:: Required action ::
Which lines in the records below contain the word "varchar"? Copy each one.

START Given records

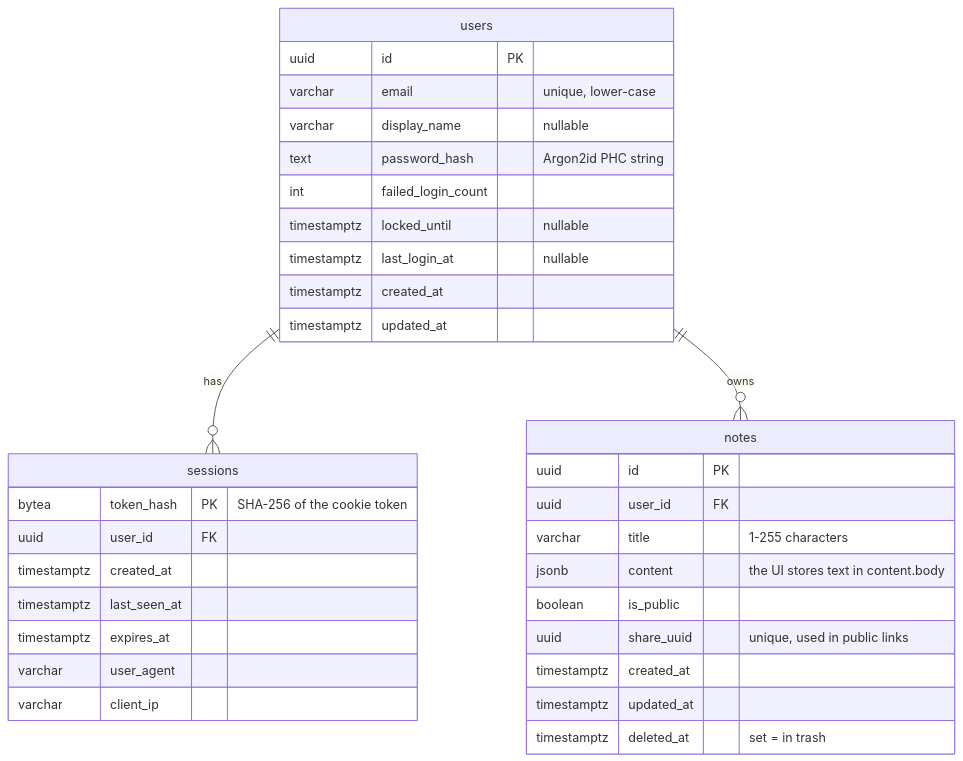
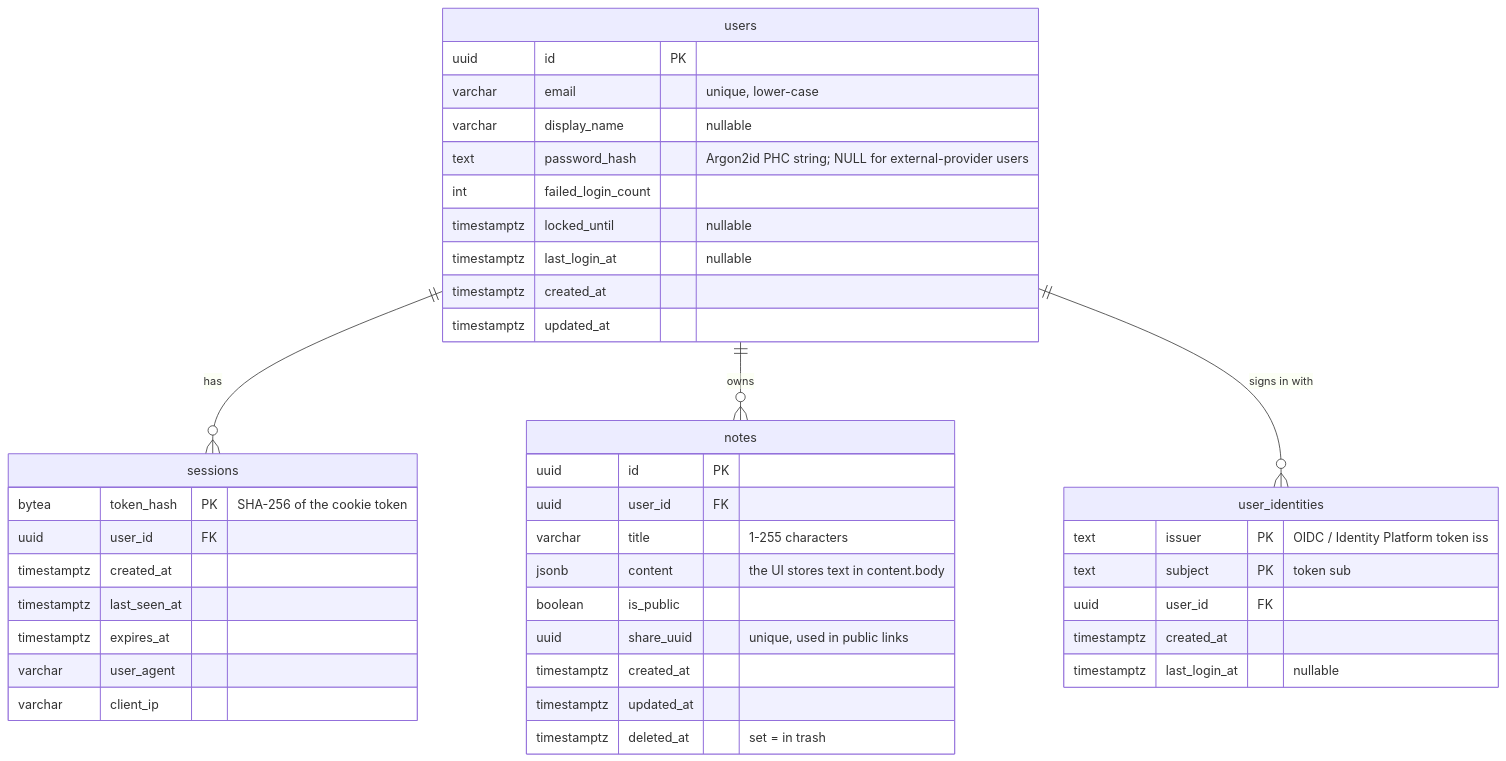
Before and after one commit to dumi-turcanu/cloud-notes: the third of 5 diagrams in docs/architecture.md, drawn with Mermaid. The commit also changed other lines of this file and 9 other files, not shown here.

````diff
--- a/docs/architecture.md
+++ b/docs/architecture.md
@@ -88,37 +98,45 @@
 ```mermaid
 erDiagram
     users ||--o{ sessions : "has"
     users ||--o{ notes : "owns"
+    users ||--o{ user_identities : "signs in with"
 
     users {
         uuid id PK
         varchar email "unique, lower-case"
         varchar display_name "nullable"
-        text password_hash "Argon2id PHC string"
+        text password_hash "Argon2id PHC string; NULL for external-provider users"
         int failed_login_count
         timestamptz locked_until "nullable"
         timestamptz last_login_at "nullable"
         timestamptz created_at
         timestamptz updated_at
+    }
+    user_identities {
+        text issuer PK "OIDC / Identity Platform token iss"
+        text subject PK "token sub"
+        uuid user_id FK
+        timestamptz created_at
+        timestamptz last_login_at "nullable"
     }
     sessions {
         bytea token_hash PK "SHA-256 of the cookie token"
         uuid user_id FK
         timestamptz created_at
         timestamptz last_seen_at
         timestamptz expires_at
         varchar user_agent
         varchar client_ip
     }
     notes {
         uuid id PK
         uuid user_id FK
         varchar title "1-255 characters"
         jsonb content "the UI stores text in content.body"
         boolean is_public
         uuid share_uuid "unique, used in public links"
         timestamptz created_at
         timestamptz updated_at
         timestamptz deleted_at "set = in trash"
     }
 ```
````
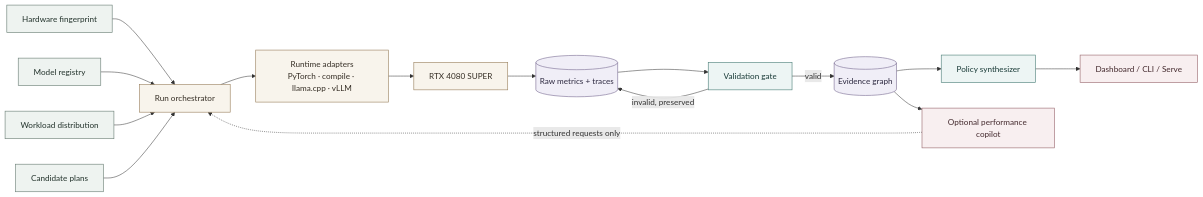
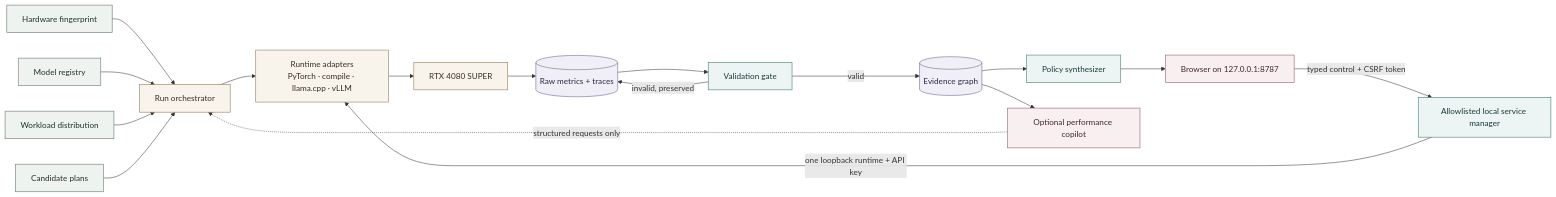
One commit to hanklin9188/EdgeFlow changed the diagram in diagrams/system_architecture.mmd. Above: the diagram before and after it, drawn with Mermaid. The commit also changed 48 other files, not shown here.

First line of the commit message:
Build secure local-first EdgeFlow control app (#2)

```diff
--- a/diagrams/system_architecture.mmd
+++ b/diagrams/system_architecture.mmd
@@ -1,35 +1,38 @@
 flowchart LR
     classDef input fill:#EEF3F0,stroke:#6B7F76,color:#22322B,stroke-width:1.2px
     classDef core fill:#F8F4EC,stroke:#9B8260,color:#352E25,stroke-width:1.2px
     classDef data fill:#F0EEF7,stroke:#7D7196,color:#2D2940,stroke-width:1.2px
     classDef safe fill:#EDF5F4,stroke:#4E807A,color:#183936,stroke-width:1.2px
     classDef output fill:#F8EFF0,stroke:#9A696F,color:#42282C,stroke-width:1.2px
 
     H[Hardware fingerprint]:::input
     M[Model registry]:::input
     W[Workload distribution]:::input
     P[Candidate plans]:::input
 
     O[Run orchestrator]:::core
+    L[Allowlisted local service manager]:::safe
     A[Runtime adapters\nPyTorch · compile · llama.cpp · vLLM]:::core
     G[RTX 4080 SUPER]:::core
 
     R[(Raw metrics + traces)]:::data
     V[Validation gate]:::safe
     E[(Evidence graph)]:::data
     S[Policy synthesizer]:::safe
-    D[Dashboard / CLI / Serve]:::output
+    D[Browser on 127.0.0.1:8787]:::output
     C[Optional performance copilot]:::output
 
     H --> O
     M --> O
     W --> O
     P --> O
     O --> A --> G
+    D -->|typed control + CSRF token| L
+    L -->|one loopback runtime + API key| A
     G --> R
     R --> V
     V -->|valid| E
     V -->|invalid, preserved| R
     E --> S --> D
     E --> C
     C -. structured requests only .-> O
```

END Given records

:: Completed exercise ::
         varchar email "unique, lower-case"
         varchar display_name "nullable"
         varchar user_agent
         varchar client_ip
         varchar title "1-255 characters"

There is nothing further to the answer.